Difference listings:
________________________________________

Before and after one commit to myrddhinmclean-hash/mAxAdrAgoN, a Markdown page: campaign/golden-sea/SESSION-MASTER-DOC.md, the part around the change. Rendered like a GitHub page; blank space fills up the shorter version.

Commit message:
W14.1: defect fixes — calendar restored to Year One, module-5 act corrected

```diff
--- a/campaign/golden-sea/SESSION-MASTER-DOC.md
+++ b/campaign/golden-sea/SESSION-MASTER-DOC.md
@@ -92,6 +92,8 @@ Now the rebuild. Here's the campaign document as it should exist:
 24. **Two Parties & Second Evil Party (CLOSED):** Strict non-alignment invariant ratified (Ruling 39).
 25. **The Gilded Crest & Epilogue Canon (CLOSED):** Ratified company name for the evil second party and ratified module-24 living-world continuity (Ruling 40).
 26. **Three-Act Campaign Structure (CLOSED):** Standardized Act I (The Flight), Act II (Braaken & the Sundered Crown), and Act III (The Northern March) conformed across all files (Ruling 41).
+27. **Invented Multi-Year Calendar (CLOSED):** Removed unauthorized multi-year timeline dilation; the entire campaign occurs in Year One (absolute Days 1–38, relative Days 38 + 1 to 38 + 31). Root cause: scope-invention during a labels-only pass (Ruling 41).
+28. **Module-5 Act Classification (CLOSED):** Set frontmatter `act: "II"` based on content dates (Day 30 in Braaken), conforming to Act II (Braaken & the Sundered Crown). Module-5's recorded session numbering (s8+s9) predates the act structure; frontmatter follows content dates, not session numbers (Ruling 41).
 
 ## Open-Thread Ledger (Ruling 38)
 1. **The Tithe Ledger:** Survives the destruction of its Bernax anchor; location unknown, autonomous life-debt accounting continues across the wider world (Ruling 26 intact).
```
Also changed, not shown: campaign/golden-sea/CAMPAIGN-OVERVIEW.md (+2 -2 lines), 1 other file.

________________________________________

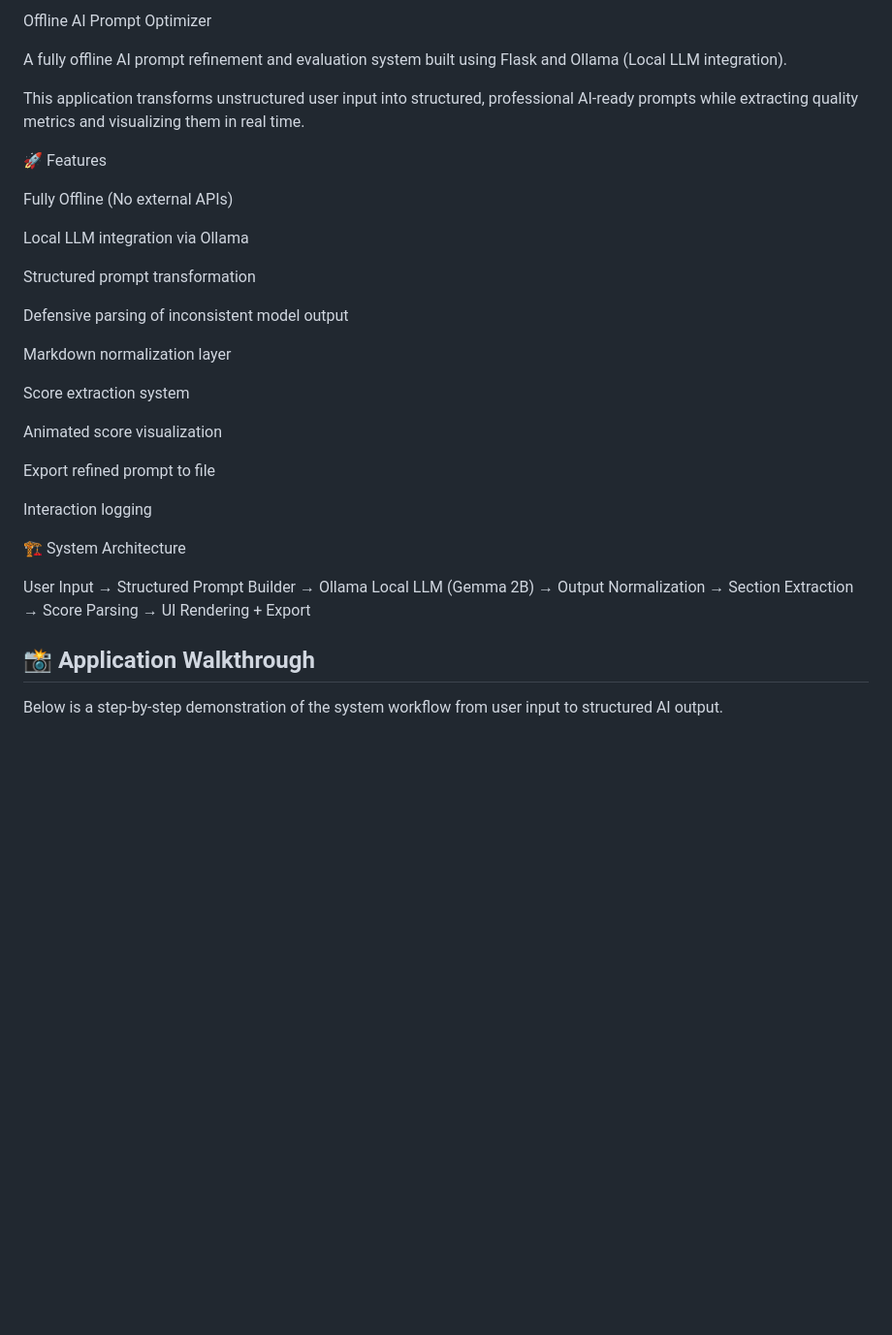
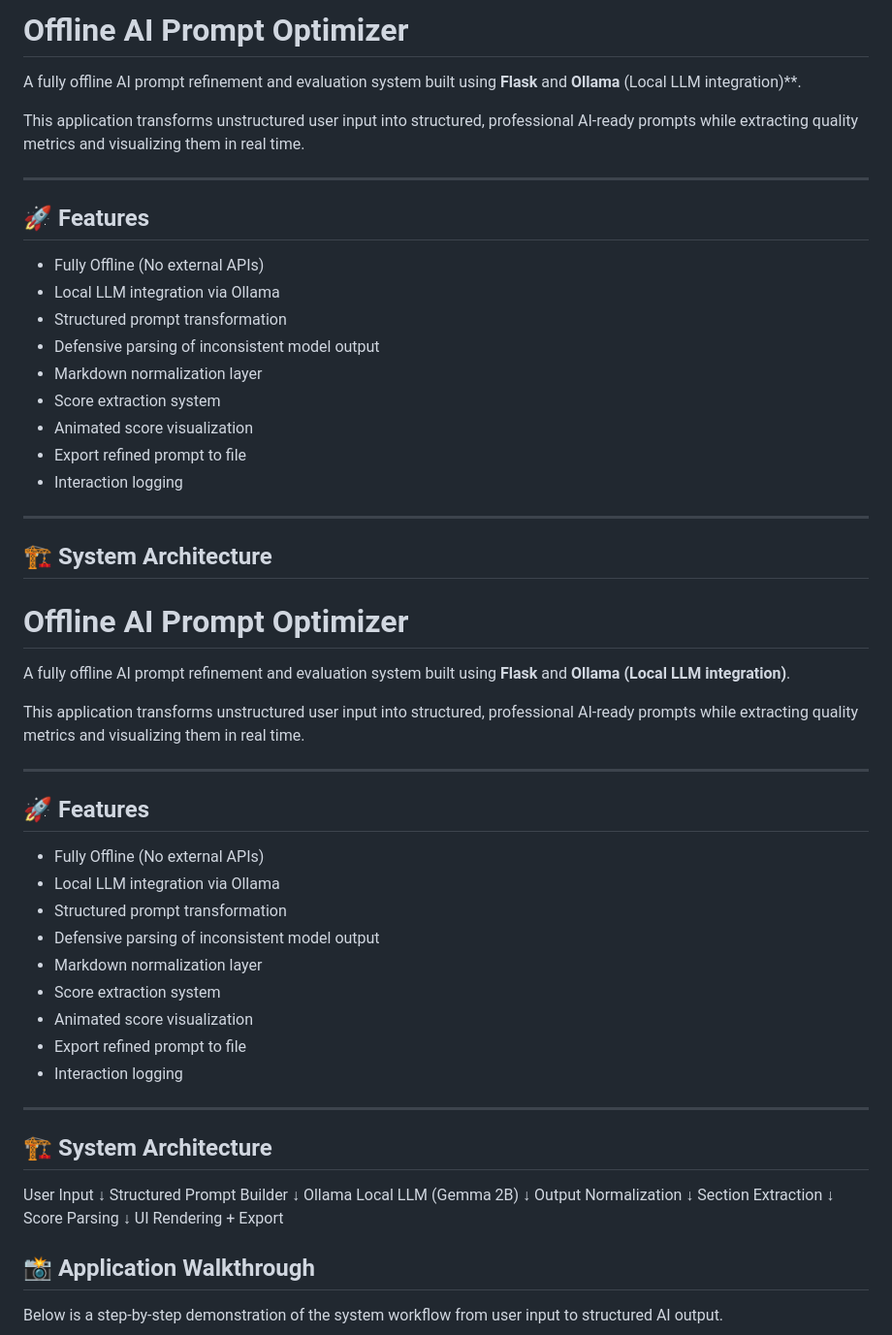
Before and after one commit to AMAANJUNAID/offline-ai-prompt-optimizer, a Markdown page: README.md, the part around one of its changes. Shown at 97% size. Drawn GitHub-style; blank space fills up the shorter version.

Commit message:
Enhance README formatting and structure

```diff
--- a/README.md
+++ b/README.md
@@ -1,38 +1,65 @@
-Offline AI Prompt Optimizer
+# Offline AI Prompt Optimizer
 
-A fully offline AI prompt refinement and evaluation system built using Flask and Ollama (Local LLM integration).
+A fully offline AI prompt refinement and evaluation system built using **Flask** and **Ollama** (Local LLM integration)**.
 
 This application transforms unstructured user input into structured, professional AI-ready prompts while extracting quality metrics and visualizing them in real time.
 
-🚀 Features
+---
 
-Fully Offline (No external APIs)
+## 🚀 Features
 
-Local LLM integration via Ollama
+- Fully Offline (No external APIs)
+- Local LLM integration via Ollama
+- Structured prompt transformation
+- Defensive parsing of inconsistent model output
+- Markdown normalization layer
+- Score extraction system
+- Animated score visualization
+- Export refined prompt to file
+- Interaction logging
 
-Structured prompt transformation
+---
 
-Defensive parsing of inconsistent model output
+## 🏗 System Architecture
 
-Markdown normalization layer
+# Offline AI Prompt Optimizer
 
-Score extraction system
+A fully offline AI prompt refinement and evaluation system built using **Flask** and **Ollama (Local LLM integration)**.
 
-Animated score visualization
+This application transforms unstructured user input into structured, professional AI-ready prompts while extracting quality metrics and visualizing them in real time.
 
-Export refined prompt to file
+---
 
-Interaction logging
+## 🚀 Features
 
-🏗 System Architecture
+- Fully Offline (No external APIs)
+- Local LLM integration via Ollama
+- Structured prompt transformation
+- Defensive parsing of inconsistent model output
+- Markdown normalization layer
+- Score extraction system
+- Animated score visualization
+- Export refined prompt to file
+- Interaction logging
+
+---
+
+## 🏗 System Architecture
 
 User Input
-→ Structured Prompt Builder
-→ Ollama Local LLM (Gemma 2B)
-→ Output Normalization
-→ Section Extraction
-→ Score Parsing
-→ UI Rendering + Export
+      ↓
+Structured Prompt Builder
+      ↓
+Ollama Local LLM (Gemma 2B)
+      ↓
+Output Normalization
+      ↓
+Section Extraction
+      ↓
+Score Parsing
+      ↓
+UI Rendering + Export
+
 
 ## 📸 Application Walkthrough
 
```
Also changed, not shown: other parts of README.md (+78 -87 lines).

________________________________________

— WORK REQUIRED —
Return all lines above that mention the word "version".

— EXERCISE ANSWER —
Before and after one commit to myrddhinmclean-hash/mAxAdrAgoN, a Markdown page: campaign/golden-sea/SESSION-MASTER-DOC.md, the part around the change. Rendered like a GitHub page; blank space fills up the shorter version.
Before and after one commit to AMAANJUNAID/offline-ai-prompt-optimizer, a Markdown page: README.md, the part around one of its changes. Shown at 97% size. Drawn GitHub-style; blank space fills up the shorter version.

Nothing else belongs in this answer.